# DATA SHOWN
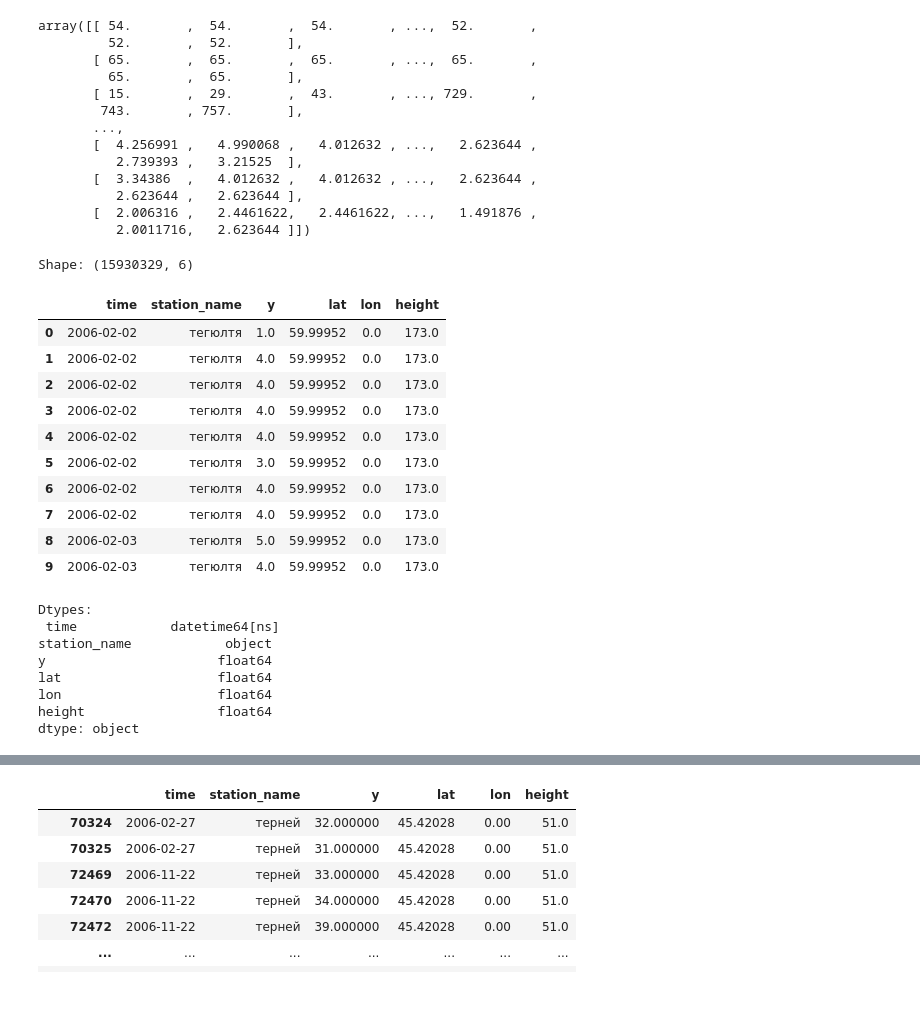
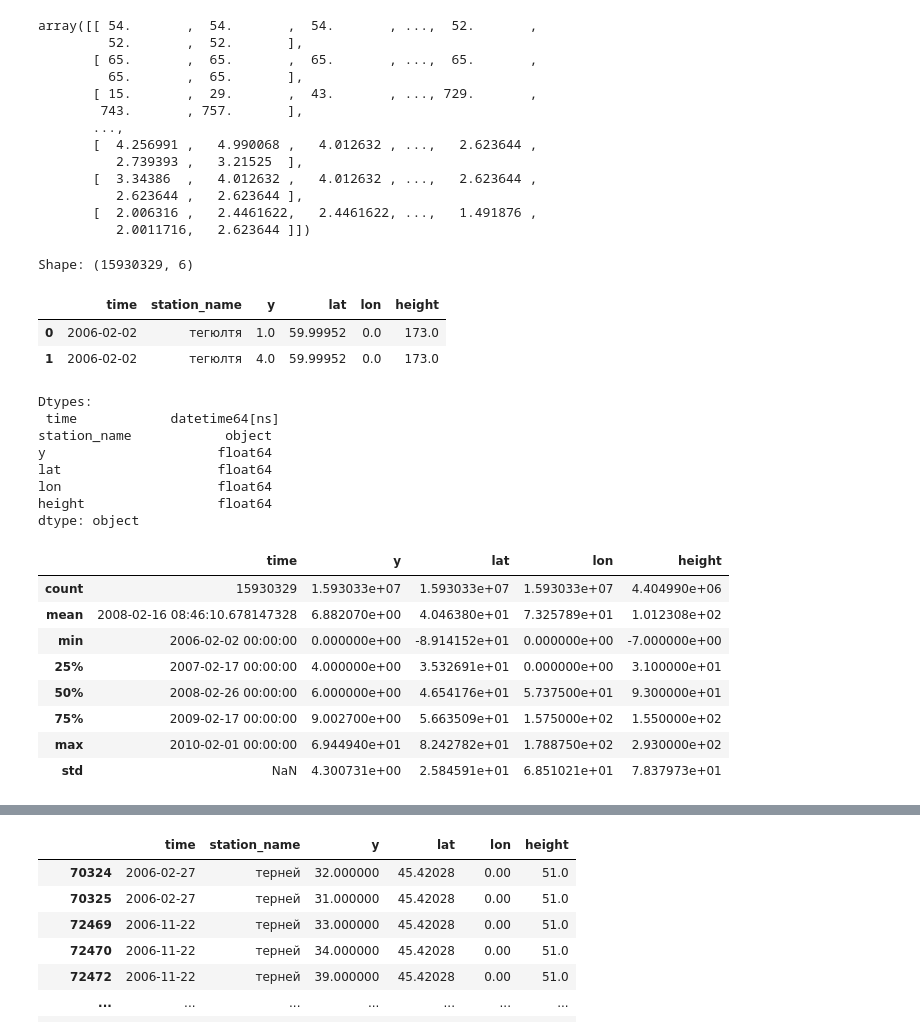
Before and after one commit to yeahartem/storm_prediction, a Jupyter notebook: data_check.ipynb, the cells around one changed output, grey strips where cells are left out. Saved outputs shown, nothing was run; the diff lists cells and outputs as text; code cells hidden in the pictures; blank space fills up the shorter version.

```diff
--- a/data_check.ipynb
+++ b/data_check.ipynb
@@ -85,32 +153,26 @@ array([[ 54.       ,  54.       ,  54.       , ...,  52.       ,
 # %%
 import pandas as pd
 
 path = "data/cmip5_world/target.parquet"
 
 # Load (requires either 'pyarrow' or 'fastparquet')
 df = pd.read_parquet(path, engine="fastparquet")  # or engine="fastparquet"
 
 # Optional: better display in notebooks
 pd.set_option("display.max_columns", None)
 pd.set_option("display.width", 0)
 
 # Quick look
 print("Shape:", df.shape)
-display(df.head(10))  # if not in a notebook, use: print(df.head(10))
+display(df.head(2))  # if not in a notebook, use: print(df.head(10))
 print("\nDtypes:\n", df.dtypes)
+
+df.describe()
 # %% [output]
 Shape: (15930329, 6)
 |  | time | station_name | y | lat | lon | height |
 | 0 | 2006-02-02 | тегюлтя | 1.0 | 59.99952 | 0.0 | 173.0 |
 | 1 | 2006-02-02 | тегюлтя | 4.0 | 59.99952 | 0.0 | 173.0 |
-| 2 | 2006-02-02 | тегюлтя | 4.0 | 59.99952 | 0.0 | 173.0 |
-| 3 | 2006-02-02 | тегюлтя | 4.0 | 59.99952 | 0.0 | 173.0 |
-| 4 | 2006-02-02 | тегюлтя | 4.0 | 59.99952 | 0.0 | 173.0 |
-| 5 | 2006-02-02 | тегюлтя | 3.0 | 59.99952 | 0.0 | 173.0 |
-| 6 | 2006-02-02 | тегюлтя | 4.0 | 59.99952 | 0.0 | 173.0 |
-| 7 | 2006-02-02 | тегюлтя | 4.0 | 59.99952 | 0.0 | 173.0 |
-| 8 | 2006-02-03 | тегюлтя | 5.0 | 59.99952 | 0.0 | 173.0 |
-| 9 | 2006-02-03 | тегюлтя | 4.0 | 59.99952 | 0.0 | 173.0 |
 Dtypes:
  time            datetime64[ns]
 station_name            object
@@ -119,3 +181,12 @@ lat                    float64
 lon                    float64
 height                 float64
 dtype: object
+|  | time | y | lat | lon | height |
+| count | 15930329 | 1.593033e+07 | 1.593033e+07 | 1.593033e+07 | 4.404990e+06 |
+| mean | 2008-02-16 08:46:10.678147328 | 6.882070e+00 | 4.046380e+01 | 7.325789e+01 | 1.012308e+02 |
+| min | 2006-02-02 00:00:00 | 0.000000e+00 | -8.914152e+01 | 0.000000e+00 | -7.000000e+00 |
+| 25% | 2007-02-17 00:00:00 | 4.000000e+00 | 3.532691e+01 | 0.000000e+00 | 3.100000e+01 |
+| 50% | 2008-02-26 00:00:00 | 6.000000e+00 | 4.654176e+01 | 5.737500e+01 | 9.300000e+01 |
+| 75% | 2009-02-17 00:00:00 | 9.002700e+00 | 5.663509e+01 | 1.575000e+02 | 1.550000e+02 |
+| max | 2010-02-01 00:00:00 | 6.944940e+01 | 8.242782e+01 | 1.788750e+02 | 2.930000e+02 |
+| std | NaN | 4.300731e+00 | 2.584591e+01 | 6.851021e+01 | 7.837973e+01 |
```
Also changed, not shown: parts of 6 cells of this notebook, 4 other files.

# EXERCISE OBJECTIVE
Of the lines above, show those in which "print" appears.

# EXERCISE RESPONSE
 print("Shape:", df.shape)
-display(df.head(10))  # if not in a notebook, use: print(df.head(10))
+display(df.head(2))  # if not in a notebook, use: print(df.head(10))
 print("\nDtypes:\n", df.dtypes)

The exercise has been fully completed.